[Start of section]
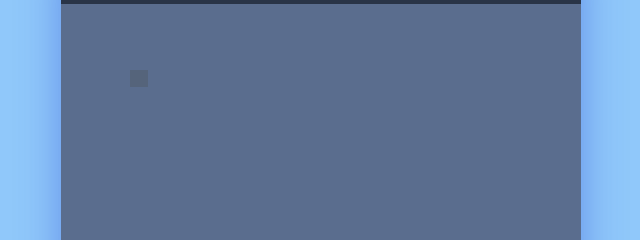
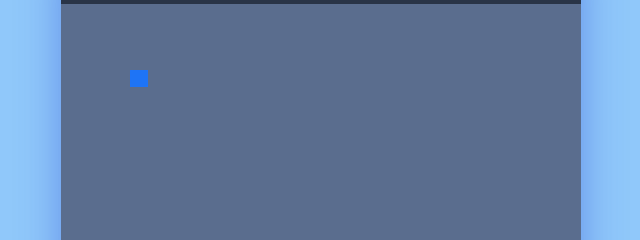
Before and after one commit to yG2y/Jogo-Da-Cobrinha, a plain HTML site: page index.html in a window 1280 px wide. Shown: the part 178-418 px from the top of the page, 319-959 px from the left. Drawn offline with Linux system fonts and the light colour scheme.

Commit message:
alteração na cor da cobra

```diff
--- a/style.css
+++ b/style.css
@@ -49,7 +49,7 @@ body {
 
 /* Estilos para a cabeça da cobra */
 .play-board .head {
-  background: #55647b; /* Define a cor de fundo da cabeça da cobra */
+  background: #1e74f6; /* Define a cor de fundo da cabeça da cobra */
 }
 
 /* Estilos para a comida */
```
[End of section]
All entries above must be duplicated exactly; please omit any picture they hold.

Before and after one commit to yG2y/Jogo-Da-Cobrinha, a plain HTML site: page index.html in a window 1280 px wide. Shown: the part 178-418 px from the top of the page, 319-959 px from the left. Drawn offline with Linux system fonts and the light colour scheme.

Commit message:
alteração na cor da cobra

```diff
--- a/style.css
+++ b/style.css
@@ -49,7 +49,7 @@ body {
 
 /* Estilos para a cabeça da cobra */
 .play-board .head {
-  background: #55647b; /* Define a cor de fundo da cabeça da cobra */
+  background: #1e74f6; /* Define a cor de fundo da cabeça da cobra */
 }
 
 /* Estilos para a comida */
```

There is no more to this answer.